The New York Times recently published a piece regarding the intersection of unemployed Western architects who have moved to China to work on these mammoth face-projects:
The client, in the case of the Harbin Wood Sculpture Museum, is the local government, which occupies a glass building with a red Chinese flag next door to the construction site. “The top-down system can make things very simple,” Gillen says. “The leader says, ‘I want it; you make it,’ and it’s done.” Never mind that the projected ticket sales for the museum’s exhibitions, which are anchored by the collected works of a locally renowned wood sculptor, could never match the building’s extravagant price tag.
Such an issue might stop a project in the United States. But in China, the primary concerns are prestige and development for its own sake, and the leaders would move heaven — and lots of earth — to get the museum built. “These projects are the Louis Vuitton bags of architecture,” says one foreign architect, who has worked on several marquee buildings in China. “Every city in China wants one now.”
Four years ago we witnessed a garish display of televised glitz in Beijing. The sparkly show-and-tell amounted to little more than unproductive monetary mausoleums — stadiums and entire venues were demolished after the Olympics. Now we are seeing it in other areas throughout China, colossal monuments of misallocation and non-productivity. Take for instance Kangbashi, a carefully planned city built to accommodate 300,000 people, that remains relatively barren today. Or the high-speed railway itself, deep in debt and mired in political favors. In fact, $77 million was embezzled from the Beijing-Shanghai High-Speed Railway project alone. Thus given the lack of media transparency, one can only guess at the graft involved with the airports, 3/4 of which lose money.
But this issue is wholly ignored by both the NY Times reporter and the architects themselves, concluding with:
Gillen is not paid to worry about the museum’s future or its development value — just to ensure that it is built. And that often requires handling shifting demands that would be almost unimaginable back home. When the pit for the wood-sculpture museum’s foundation had already been dug, for instance, the government made a startling request to double the area to 66,000 square feet. The demand meant drafting a new set of designs and digging the foundation several yards larger to create a new underground gallery space. “In the U.S., the contract would’ve been ripped up and renegotiated,” Gillen said. But MAD complied with the request without complaint. It was another lesson in the Chinese art of making guanxi, or cultivating relationships. Who knows what commissions a cooperative attitude might lead to in the future?
In an effort to celebrate Party grandeur, their face-projects will ultimately be no more economically productive than their blighted 18th century Potemkin counterparts. When the dust settles the CCP will be left with little more than a bevy of Ryugyong hotels, Pyramids on the Bund, dozens of financial white elephants whose razzle-dazzle amounts to financial stagnation and perhaps even decline.

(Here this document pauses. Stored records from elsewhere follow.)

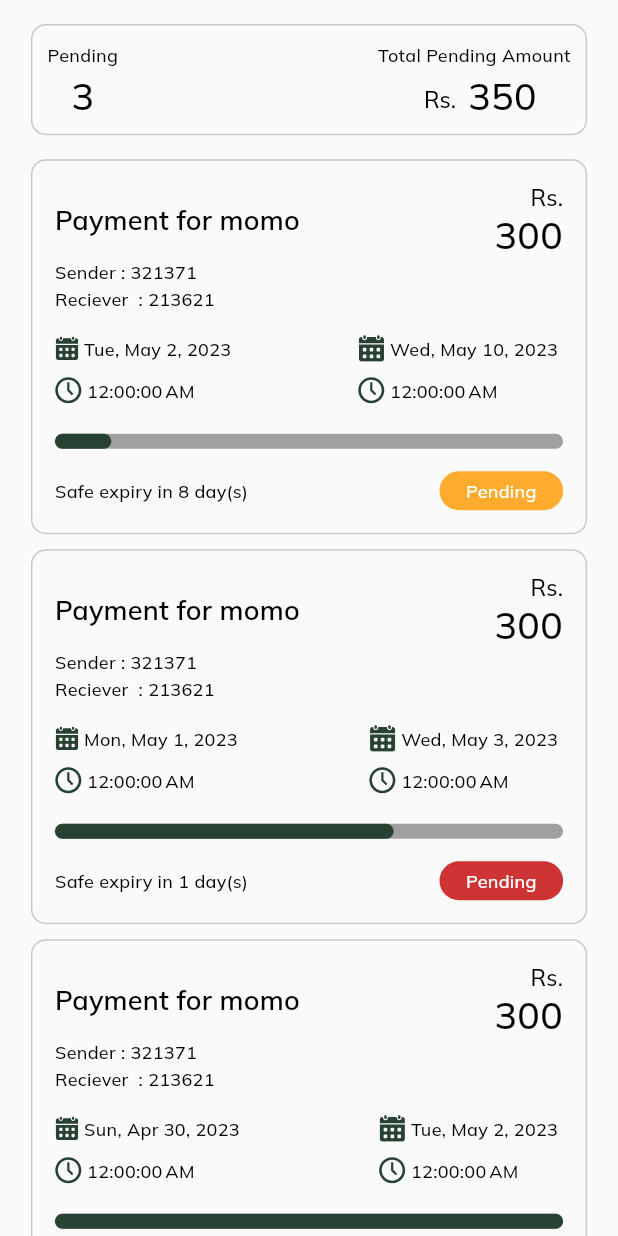
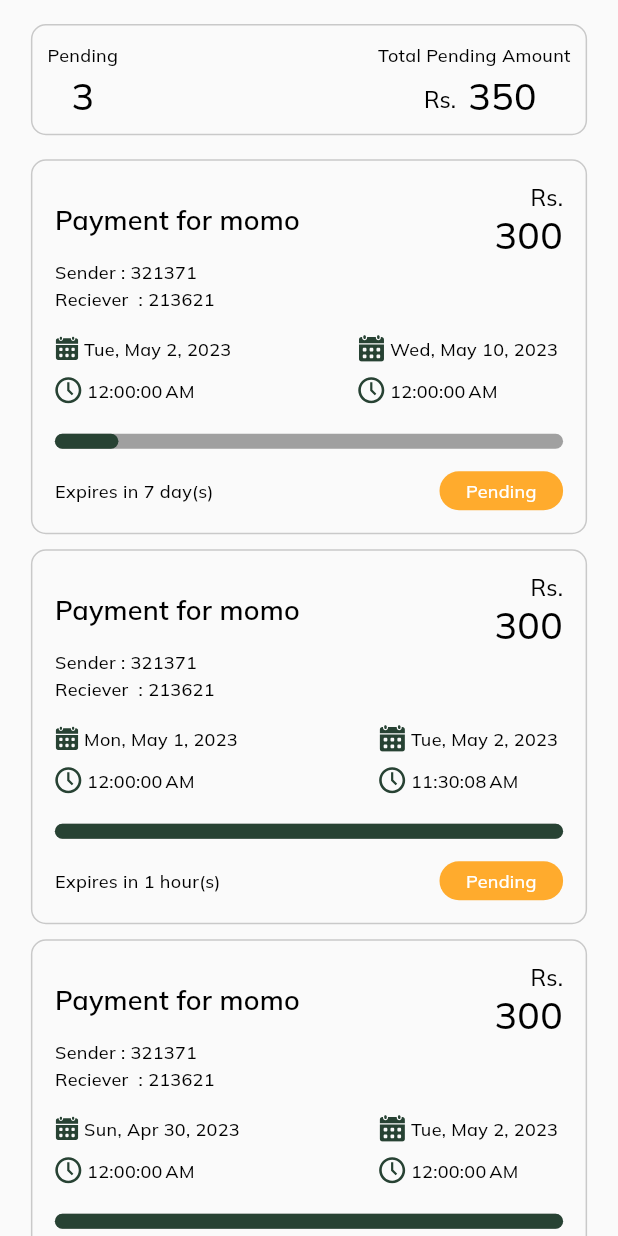
Before and after one commit to arpandaze/AaryaPay, a Flutter app: the Midsection widget shown alone on an empty page, opened directly with empty values, on a phone screen of 412 x 824 dp. Run offline on Flutter 3.47's test engine with Material 2 defaults, Android fonts, the phone set to English and light mode, and no system bars; our stand-ins replace email_validator, equatable, flutter_bloc, flutter_secure_storage, flutter_svg, font_awesome_flutter and 5 more; missing offline and left inert: cryptography, dart:ffi, qr_code_scanner; accounts and stored records are empty; project files that could hold a hidden picture were left out.

Commit message:
chore: payments are precise by second, use utc and local time correctly

```diff
--- a/frontend/lib/screens/Payments/components/midsection.dart
+++ b/frontend/lib/screens/Payments/components/midsection.dart
@@ -40,7 +40,7 @@
         sender: "321371",
         reciever: "213621",
         startDate: "1682899200",
-        endDate: "1683072000",
+        endDate: "1683027008",
       ),
       Payment(
         title: "Payment for momo",
--- a/frontend/lib/screens/Payments/components/payments_mid_section_card.dart
+++ b/frontend/lib/screens/Payments/components/payments_mid_section_card.dart
@@ -1,6 +1,41 @@
 import 'package:flutter/material.dart';
 import 'package:flutter_svg/flutter_svg.dart';
 import 'package:intl/intl.dart';
+
+class TimeRemaining {
+  int timeRemainingMilliSeconds = 0;
+  int day = 0;
+  int hour = 0;
+  int minute = 0;
+  int second = 0;
+
+  TimeRemaining(this.timeRemainingMilliSeconds);
+
+  String display() {
+    if (timeRemainingMilliSeconds < 0) {
+      return "The payment has expired";
+    }
+
+    second = (timeRemainingMilliSeconds / 1000).floor() % 60;
+    minute = (timeRemainingMilliSeconds / (1000 * 60)).floor() % 60;
+    hour = (timeRemainingMilliSeconds / (1000 * 60 * 60)).floor() % 24;
+    day = (timeRemainingMilliSeconds / (1000 * 60 * 60 * 24)).floor();
+
+    if (day == 0) {
+      if (hour == 0) {
+        if (minute == 0) {
+          if (second > 5) {
+            return "Expires in $second second(s)";
+          }
+          return "The payment is expiring soon";
+        }
+        return "Expires in $minute minute(s)";
+      }
+      return "Expires in $hour hour(s)";
+    }
+    return "Expires in $day day(s)";
+  }
+}
 
 class PaymentsMidSectionCard extends StatelessWidget {
   const PaymentsMidSectionCard(
@@ -26,26 +61,28 @@
     var textTheme = Theme.of(context).textTheme;
     var colorScheme = Theme.of(context).colorScheme;
 
-    var finalStartDate = DateFormat.yMMMEd().format(
-        DateTime.fromMillisecondsSinceEpoch(int.parse(startDate) * 1000));
-    var finalStartTime = DateFormat.jms().format(
-        DateTime.fromMillisecondsSinceEpoch(int.parse(startDate) * 1000));
+    var startDateObj = DateTime.fromMillisecondsSinceEpoch(
+        int.parse(startDate) * 1000,
+        isUtc: true);
+    var endDateObj = DateTime.fromMillisecondsSinceEpoch(
+        int.parse(endDate) * 1000,
+        isUtc: true);
+    var todayDateObj = DateTime.now().toUtc();
+    // var todayDate = todayDateObj.millisecondsSinceEpoch.toInt() ~/ 1000;
 
-    var finalEndDate = DateFormat.yMMMEd()
-        .format(DateTime.fromMillisecondsSinceEpoch(int.parse(endDate) * 1000));
-    var finalEndTime = DateFormat.jms().format(
-        DateTime.fromMillisecondsSinceEpoch(int.parse(startDate) * 1000));
+    var totalDays = endDateObj.difference(startDateObj).inDays;
+    var timeRemaining = endDateObj.difference(todayDateObj);
+    var d1 = TimeRemaining(timeRemaining.inMilliseconds);
 
-    var todayDate = DateTime.now().millisecondsSinceEpoch.toInt() ~/ 1000;
-    var totalDays = int.parse(endDate) - int.parse(startDate);
-    var totalFinalDate =
-        DateTime.fromMillisecondsSinceEpoch((totalDays.toInt() * 1000)).day;
-
-    var differenceInDate = int.parse(endDate) - todayDate;
-    var finalDifferenceDate = int.parse(endDate) > todayDate
-        ? DateTime.fromMillisecondsSinceEpoch((differenceInDate.toInt() * 1000))
-            .day
-        : -1;
+    //only for formatting
+    var startDateFormattedString =
+        DateFormat.yMMMEd().format(startDateObj.toLocal());
+    var startTimeFormattedString =
+        DateFormat.jms().format(startDateObj.toLocal());
+    var endDateFormattedString =
+        DateFormat.yMMMEd().format(endDateObj.toLocal());
+    var endTimeFormattedString = DateFormat.jms().format(endDateObj.toLocal());
+    var expiryString = d1.display();
 
     return Container(
       padding: const EdgeInsets.all(15),
@@ -128,7 +165,7 @@
                               ),
                             ),
                             Text(
-                              " $finalStartDate ",
+                              " $startDateFormattedString ",
                               style: textTheme.bodyMedium,
                             ),
                           ],
@@ -150,7 +187,7 @@
                               ),
                             ),
                             Text(
-                              " $finalStartTime ",
+                              " $startTimeFormattedString ",
                               style: textTheme.bodyMedium,
                             ),
                           ],
@@ -177,7 +214,7 @@
                               ),
                             ),
                             Text(
-                              " $finalEndDate ",
+                              " $endDateFormattedString ",
                               style: textTheme.bodyMedium,
                             ),
                           ],
@@ -199,7 +236,7 @@
                               ),
                             ),
                             Text(
-                              " $finalEndTime ",
+                              " $endTimeFormattedString ",
                               style: textTheme.bodyMedium,
                             ),
                           ],
@@ -231,16 +268,14 @@
                               ),
                             ),
                             Container(
-                              width: finalDifferenceDate != -1
+                              width: timeRemaining.inMilliseconds > 0
                                   ? constraints.maxWidth *
-                                      (totalFinalDate - finalDifferenceDate) /
-                                      totalFinalDate
+                                      (totalDays - timeRemaining.inDays) /
+                                      totalDays
                                   : constraints.maxWidth,
                               height: 10,
                               decoration: BoxDecoration(
-                                color: finalDifferenceDate > 1
-                                    ? Theme.of(context).colorScheme.primary
-                                    : Theme.of(context).colorScheme.primary,
+                                color: Theme.of(context).colorScheme.primary,
                                 borderRadius: const BorderRadius.all(
                                   Radius.circular(10),
                                 ),
@@ -259,22 +294,20 @@
               mainAxisAlignment: MainAxisAlignment.spaceBetween,
               children: [
                 Text(
-                  finalDifferenceDate != -1
-                      ? "Safe expiry in $finalDifferenceDate day(s)"
-                      : "The payment has expired",
+                  expiryString,
                   style: textTheme.bodyMedium,
                 ),
                 Container(
                   width: size.width * 0.20,
                   padding: const EdgeInsets.symmetric(vertical: 4),
                   decoration: BoxDecoration(
-                    color: finalDifferenceDate > 1
+                    color: timeRemaining.inMilliseconds > 0
                         ? colorScheme.secondary
                         : colorScheme.onSurface,
                     borderRadius: BorderRadius.circular(20),
                   ),
                   child: Text(
-                    finalDifferenceDate != -1 ? "Pending" : "Expired",
+                    timeRemaining.inMilliseconds > 0 ? "Pending" : "Expired",
                     textAlign: TextAlign.center,
                     style: textTheme.bodyMedium!.merge(
                       TextStyle(
```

While it may be a bit premature to predict a mass exodus, FDI dropped for its fourth consecutive month. Perhaps foreigners have finally figured out that the CCP cannot calculate. Or maybe it is 2008 all over again. If I were a betting man, I would wager that the proverbial can will be kicked down the road yet again, perhaps another stimulus or three. But we already know, a priori, what will ultimately happen at the end of that plan. And contrary to what hucksters may say, the laws of economics are immutable and culturally agnostic. This time will be no different than the last.
- Financial Reform in China? Don’t Bet on it. (China Law Blog)
- Chinese Banks ‘Great Shorts,’ Won’t Be Broken Up: Chanos (CNBC)
- No, Chinese inflation isn’t a good sign (CSM)
- China doomsayer sees crash coming (MarketWatch)